-- Data extracted from a collection --
——
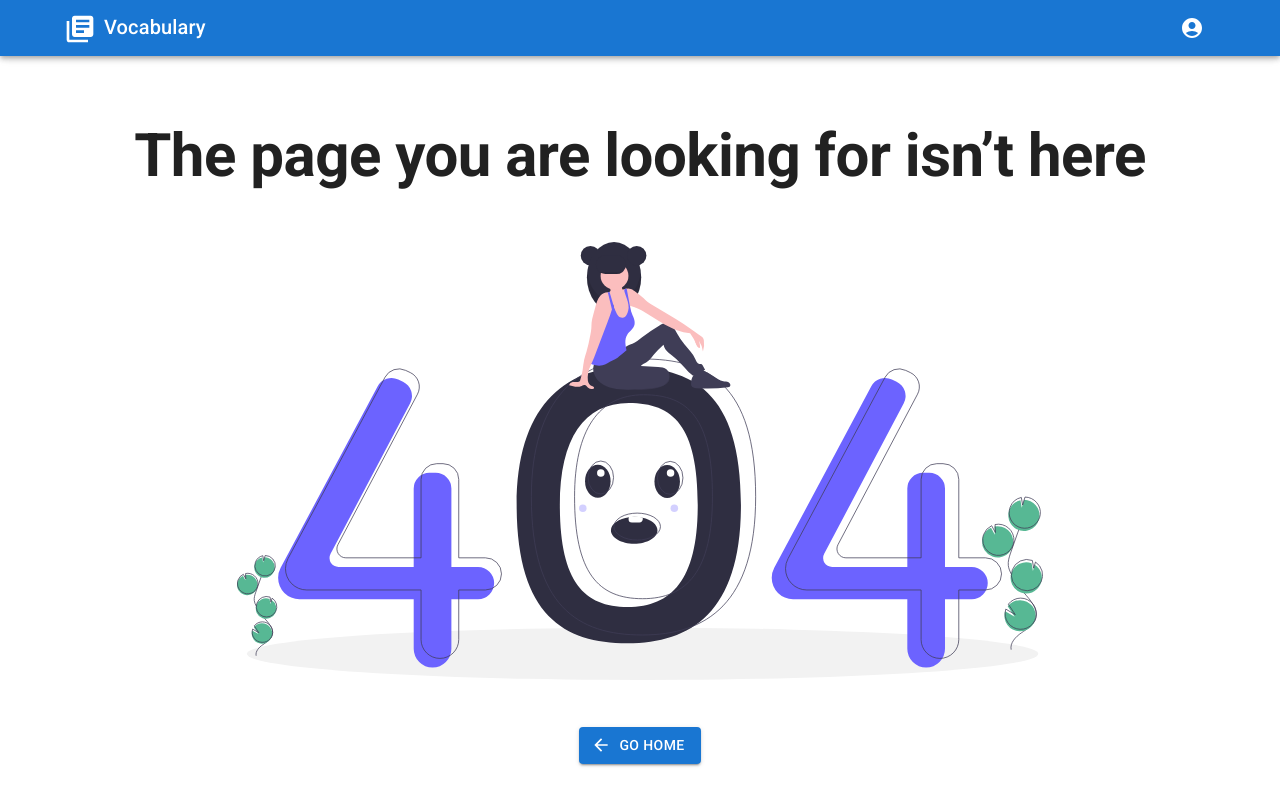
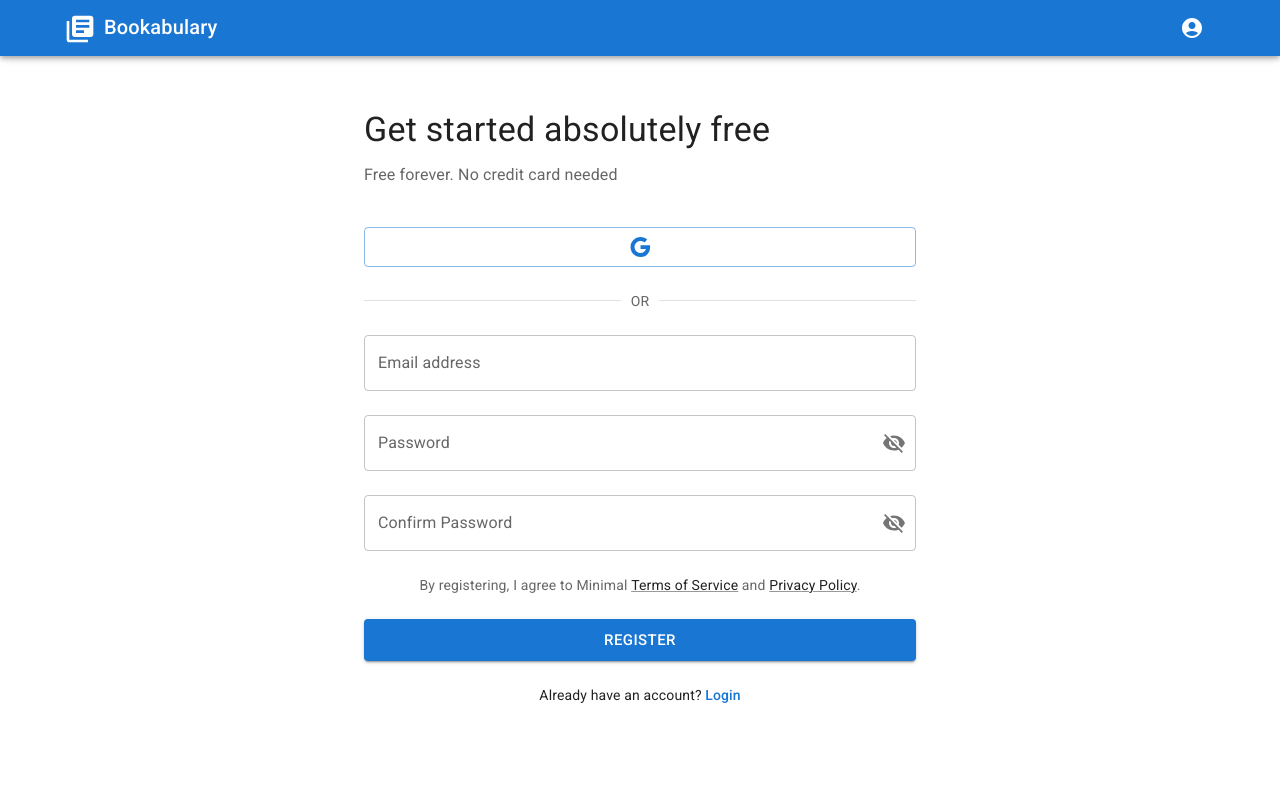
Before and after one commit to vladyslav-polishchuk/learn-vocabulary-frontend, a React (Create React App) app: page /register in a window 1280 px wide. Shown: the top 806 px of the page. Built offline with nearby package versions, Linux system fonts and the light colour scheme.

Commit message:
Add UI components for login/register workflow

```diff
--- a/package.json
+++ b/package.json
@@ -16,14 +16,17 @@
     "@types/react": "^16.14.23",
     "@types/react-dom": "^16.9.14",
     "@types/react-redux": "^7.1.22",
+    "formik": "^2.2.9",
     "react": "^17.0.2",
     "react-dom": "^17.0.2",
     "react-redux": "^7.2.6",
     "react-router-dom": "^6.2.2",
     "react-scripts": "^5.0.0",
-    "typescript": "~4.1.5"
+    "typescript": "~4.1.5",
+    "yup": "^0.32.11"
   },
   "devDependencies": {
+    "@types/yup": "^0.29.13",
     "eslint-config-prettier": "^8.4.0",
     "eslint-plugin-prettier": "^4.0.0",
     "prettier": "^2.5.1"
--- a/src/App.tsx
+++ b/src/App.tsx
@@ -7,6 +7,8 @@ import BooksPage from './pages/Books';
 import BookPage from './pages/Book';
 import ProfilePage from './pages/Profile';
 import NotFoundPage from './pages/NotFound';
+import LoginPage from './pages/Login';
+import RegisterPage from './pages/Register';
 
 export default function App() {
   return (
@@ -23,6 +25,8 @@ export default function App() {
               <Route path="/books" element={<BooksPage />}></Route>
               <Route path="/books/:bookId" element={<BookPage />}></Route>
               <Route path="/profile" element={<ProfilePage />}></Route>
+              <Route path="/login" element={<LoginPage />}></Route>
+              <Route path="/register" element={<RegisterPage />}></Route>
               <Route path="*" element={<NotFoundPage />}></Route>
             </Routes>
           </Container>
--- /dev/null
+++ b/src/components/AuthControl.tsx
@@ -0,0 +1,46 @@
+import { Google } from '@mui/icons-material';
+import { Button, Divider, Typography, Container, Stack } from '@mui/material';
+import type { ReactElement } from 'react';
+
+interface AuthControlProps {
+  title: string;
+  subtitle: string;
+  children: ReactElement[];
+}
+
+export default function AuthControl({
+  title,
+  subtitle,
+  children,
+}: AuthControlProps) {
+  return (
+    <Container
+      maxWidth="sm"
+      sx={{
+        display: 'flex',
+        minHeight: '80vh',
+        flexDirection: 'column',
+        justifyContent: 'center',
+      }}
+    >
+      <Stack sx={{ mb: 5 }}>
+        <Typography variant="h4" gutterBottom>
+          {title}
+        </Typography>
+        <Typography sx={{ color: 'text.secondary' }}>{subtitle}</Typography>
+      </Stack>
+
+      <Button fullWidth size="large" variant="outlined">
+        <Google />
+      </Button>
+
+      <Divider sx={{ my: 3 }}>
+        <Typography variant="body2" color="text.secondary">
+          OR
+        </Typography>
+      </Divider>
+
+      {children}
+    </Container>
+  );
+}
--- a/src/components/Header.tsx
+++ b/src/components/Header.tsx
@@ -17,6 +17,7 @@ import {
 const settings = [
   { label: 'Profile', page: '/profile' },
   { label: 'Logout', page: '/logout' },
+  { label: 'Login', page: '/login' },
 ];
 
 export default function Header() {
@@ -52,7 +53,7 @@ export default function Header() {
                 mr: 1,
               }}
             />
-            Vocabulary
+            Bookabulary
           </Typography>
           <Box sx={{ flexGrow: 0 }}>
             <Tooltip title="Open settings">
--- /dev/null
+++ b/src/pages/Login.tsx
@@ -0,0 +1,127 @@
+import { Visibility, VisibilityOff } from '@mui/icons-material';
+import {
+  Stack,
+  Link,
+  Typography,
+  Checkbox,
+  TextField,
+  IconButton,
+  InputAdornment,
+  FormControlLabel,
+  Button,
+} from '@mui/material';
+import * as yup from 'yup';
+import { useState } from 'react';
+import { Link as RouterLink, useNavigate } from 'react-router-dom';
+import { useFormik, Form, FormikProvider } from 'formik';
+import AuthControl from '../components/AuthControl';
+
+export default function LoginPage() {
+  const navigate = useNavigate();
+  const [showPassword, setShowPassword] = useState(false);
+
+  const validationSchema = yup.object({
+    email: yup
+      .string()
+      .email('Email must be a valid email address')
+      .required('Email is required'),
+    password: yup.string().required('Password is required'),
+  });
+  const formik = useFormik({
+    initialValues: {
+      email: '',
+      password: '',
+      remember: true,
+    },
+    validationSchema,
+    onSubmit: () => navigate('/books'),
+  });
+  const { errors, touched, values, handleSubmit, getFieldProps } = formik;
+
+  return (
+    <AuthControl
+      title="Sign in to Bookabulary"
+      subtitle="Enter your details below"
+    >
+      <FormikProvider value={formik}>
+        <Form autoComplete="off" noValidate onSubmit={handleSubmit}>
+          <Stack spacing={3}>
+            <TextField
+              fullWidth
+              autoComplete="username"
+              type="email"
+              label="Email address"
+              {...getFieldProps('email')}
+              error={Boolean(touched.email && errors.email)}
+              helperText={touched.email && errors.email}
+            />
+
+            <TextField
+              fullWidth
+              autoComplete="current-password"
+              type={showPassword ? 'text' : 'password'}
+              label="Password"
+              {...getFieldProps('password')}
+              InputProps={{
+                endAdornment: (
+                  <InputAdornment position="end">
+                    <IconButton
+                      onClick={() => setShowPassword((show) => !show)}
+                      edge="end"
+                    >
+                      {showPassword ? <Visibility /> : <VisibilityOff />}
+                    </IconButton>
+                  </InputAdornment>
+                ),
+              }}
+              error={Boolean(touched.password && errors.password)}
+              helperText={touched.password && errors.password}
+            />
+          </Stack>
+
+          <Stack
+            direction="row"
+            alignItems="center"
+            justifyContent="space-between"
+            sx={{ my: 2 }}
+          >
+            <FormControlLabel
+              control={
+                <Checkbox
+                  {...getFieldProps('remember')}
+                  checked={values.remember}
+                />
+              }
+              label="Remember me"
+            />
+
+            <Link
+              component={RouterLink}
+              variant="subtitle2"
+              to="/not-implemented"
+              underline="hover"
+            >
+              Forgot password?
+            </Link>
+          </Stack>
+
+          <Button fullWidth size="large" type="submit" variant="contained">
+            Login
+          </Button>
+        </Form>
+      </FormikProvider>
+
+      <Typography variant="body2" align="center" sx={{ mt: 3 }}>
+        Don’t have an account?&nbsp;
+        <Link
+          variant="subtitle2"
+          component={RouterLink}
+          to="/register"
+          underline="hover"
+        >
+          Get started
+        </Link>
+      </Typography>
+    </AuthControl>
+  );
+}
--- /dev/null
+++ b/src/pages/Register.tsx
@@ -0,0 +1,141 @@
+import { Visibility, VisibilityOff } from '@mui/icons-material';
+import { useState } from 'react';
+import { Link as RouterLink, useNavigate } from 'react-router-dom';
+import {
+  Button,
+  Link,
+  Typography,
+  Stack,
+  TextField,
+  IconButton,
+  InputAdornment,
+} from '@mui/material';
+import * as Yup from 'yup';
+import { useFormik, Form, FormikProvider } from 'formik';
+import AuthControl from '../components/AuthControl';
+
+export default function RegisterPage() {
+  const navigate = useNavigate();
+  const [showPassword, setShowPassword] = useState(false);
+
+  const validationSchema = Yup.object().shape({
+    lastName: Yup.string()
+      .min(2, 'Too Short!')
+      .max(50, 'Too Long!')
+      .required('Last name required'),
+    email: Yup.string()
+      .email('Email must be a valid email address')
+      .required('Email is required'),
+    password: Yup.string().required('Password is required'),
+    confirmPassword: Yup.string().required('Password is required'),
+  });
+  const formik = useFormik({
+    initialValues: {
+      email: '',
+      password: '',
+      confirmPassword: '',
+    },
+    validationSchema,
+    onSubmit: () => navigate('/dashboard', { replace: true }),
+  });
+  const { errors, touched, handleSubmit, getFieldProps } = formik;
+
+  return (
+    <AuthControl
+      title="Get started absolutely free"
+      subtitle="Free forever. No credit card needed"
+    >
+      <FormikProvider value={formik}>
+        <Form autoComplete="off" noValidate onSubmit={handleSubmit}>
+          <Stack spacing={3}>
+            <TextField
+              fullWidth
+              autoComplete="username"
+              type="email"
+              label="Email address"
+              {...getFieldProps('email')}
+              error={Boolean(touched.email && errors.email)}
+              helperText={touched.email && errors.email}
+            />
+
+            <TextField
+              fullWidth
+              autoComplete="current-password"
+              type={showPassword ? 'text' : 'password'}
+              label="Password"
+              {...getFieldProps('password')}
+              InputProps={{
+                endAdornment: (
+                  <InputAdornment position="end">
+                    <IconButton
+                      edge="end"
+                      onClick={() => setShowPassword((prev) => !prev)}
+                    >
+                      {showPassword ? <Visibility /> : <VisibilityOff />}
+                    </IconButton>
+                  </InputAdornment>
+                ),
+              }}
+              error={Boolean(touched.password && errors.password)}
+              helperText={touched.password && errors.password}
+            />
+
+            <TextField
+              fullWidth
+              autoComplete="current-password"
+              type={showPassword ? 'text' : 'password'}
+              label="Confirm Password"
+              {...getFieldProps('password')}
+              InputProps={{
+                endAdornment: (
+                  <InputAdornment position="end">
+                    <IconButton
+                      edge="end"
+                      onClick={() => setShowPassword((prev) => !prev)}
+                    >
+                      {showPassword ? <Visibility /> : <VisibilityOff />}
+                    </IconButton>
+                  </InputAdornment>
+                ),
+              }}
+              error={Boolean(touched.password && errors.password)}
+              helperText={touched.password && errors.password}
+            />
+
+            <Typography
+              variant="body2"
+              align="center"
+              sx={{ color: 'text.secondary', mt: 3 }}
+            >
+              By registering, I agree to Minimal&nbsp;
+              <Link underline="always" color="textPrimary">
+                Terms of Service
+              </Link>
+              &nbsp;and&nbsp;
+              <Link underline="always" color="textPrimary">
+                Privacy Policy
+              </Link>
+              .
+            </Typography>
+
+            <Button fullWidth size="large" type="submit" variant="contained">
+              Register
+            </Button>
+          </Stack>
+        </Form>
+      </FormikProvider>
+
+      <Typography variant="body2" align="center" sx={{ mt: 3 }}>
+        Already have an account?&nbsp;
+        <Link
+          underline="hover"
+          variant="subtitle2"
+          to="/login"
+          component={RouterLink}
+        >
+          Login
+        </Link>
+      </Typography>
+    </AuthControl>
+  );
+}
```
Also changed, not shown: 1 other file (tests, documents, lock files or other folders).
——
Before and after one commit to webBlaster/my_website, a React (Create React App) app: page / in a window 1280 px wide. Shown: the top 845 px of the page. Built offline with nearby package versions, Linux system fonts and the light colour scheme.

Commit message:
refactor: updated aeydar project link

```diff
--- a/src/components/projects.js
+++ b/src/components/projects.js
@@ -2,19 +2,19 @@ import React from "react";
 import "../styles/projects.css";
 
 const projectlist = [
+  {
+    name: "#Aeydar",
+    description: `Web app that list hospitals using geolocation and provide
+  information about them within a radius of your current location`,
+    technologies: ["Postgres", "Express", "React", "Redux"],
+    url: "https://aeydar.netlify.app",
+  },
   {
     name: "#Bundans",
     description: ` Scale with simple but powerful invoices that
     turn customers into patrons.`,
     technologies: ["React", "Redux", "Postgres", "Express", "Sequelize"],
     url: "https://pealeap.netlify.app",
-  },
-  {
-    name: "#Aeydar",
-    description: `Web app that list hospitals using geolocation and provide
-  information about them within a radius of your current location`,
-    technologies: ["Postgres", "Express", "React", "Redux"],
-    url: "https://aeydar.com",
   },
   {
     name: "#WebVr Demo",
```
——
-- TO DO --
Check each line above for the word "variant" and give the number of lines that have it, nothing else.

-- RESPONSE --
11